In 2005 few Western consumers would have consciously been aware of any consumer-facing Chinese brands. That was the year that Lenovo acquired IBM’s personal computer business – one year later, Lenovo dropped the IBM brand and is perhaps the first familiar Chinese brand on Western high streets. Today, Western consumers will be familiar with (even if they are not yet personally buying into) brands such as Huawei, Tencent, Alibaba, Xiaomi, Haier, Air China, China Eastern Airlines and China UnionPay. Tencent (especially through its instant-messaging service WeChat) and Alibaba are leading the way in the technology sector, but there are many others set to follow, from personal care, through clothing and home appliances to retail and food.
Further, Chinese capital and investment now sit behind many large Western companies, from Pirelli tyres, to Barcelona’s Espanyol football club and Smithfields Foods in the US; not to mention the increasing role that Chinese finance and expertise plays in global property markets and national infrastructure projects, from railways in Gabon to nuclear power in the north of England.
For some, China’s shift in role from workhouse churning out goods for overseas companies, to innovative producer competing on its own terms, is a worrying sign; anti-competitive practises, copyright theft, patent infringement and protectionist state policy, all make it difficult to compete for access to the Chinese market.

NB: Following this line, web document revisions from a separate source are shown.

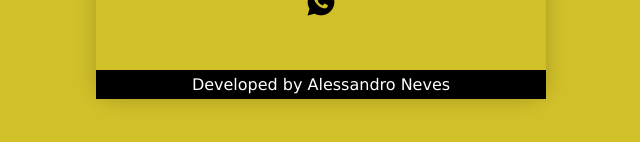
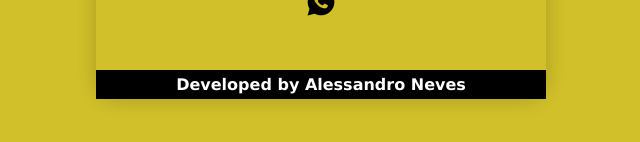
Before and after one commit to LelisCoder/LinkTree, a plain HTML site: page index.html in a window 1280 px wide. Shown: the part 576-718 px from the top of the page, without its empty margins (319-959 px from the left). Drawn offline with Linux system fonts and the light colour scheme.

Commit message:
update 2

```diff
--- a/css/style.css
+++ b/css/style.css
@@ -77,12 +77,11 @@ footer {
   color: white;
   text-align: center;
   padding: 5px;
-  justify-content: center;
   position: absolute;
   width: 100%;
-  display: block;
   bottom: 0;
   font-family: Verdana, Geneva, Tahoma, sans-serif;
+  font-weight: bold;
 }
 
 @media (max-width: 420px) {
```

But for others, a new player on the global scene, driving innovation, bringing fresh ideas to the table, investing imaginatively and challenging existing multi-national oligopolies is exactly what the world needs.

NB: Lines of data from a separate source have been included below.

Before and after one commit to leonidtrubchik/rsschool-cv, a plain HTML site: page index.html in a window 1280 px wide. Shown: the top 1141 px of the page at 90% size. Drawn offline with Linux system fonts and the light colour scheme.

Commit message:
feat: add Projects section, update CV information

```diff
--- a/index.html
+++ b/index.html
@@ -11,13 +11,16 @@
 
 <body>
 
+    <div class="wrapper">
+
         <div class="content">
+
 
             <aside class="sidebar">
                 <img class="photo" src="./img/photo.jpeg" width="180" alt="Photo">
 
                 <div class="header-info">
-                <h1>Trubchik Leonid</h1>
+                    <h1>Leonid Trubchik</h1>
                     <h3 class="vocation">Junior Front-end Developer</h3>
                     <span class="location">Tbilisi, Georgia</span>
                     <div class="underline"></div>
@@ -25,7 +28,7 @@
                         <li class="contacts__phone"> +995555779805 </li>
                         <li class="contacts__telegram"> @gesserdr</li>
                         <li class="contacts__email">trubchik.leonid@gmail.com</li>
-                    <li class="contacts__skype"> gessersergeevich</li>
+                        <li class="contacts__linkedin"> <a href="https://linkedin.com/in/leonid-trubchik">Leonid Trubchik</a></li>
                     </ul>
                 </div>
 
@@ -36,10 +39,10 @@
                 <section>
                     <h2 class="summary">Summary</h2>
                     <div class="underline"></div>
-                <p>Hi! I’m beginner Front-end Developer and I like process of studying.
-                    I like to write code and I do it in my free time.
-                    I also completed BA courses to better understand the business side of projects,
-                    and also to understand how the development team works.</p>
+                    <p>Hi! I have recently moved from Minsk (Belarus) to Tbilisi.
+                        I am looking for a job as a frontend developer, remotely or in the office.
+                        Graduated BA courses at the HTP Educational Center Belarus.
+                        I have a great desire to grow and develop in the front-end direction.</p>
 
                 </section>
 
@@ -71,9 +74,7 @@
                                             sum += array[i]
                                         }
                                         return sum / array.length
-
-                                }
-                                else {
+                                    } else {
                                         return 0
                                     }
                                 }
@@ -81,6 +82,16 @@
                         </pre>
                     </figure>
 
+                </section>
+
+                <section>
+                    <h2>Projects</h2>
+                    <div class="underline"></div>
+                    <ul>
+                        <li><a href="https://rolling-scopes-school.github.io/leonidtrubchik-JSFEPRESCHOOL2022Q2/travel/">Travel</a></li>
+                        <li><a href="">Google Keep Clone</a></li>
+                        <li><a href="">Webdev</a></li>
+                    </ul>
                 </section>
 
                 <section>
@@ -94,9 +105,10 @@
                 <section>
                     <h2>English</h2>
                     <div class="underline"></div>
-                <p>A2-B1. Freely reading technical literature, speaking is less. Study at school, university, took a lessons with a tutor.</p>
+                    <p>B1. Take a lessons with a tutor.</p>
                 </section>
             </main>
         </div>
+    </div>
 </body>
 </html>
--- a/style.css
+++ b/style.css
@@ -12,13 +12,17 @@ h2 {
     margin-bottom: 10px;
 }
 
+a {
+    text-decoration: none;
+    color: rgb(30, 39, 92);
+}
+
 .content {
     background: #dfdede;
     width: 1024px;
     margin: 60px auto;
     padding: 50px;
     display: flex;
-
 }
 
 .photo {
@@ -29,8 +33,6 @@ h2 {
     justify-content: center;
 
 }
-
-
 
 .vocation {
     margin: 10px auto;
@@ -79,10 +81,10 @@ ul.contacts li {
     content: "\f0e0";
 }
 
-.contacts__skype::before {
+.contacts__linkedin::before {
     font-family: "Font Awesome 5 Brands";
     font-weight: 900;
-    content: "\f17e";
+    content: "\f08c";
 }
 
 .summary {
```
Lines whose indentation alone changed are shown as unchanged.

The rise of China as a political force (backed by military might) is, for many, something to be feared; they point to an increasingly expansionist posture (especially in the South China seas), threats to cyber security and data privacy, a poor record with respect to upholding human rights and a ‘let them eat cake’ attitude to resource consumption. Others will point to China’s enlightened attitudes to the care of the elderly, its supposedly dedicated work-ethic, its relatively insular approach to foreign policy – and see a more benign influence on the world.
If, crudely speaking, the 20th century saw the political and economic encounter between China and the rest of the world, the next few years are likely to give birth to the cultural one. With Chinese economic dominance growing steadily (at least for the foreseeable future), the challenge of understanding the ideas that drive it will rise to the fore. Expect to see fevered commentary on the actions and behaviours of the Chinese state, attempts to decode the meaning of ‘socialism with Chinese characteristics’ and Confucian policy ideals, and confused diatribes about the ‘Chinese mindset’.
For many of us however, the most immediate encounter with Chinese culture will come in the form of having to learn new business etiquettes (such as ‘guanxi capitalism’) or coming face-to-face with emboldened Chinese travellers demanding Chinese food and signage, while looking incredulously at our ageing infrastructure and peculiar religious beliefs. In return, our fascination with this infamously inscrutable nation will come to resemble the world’s 20th century love-hate-obsession with the USA.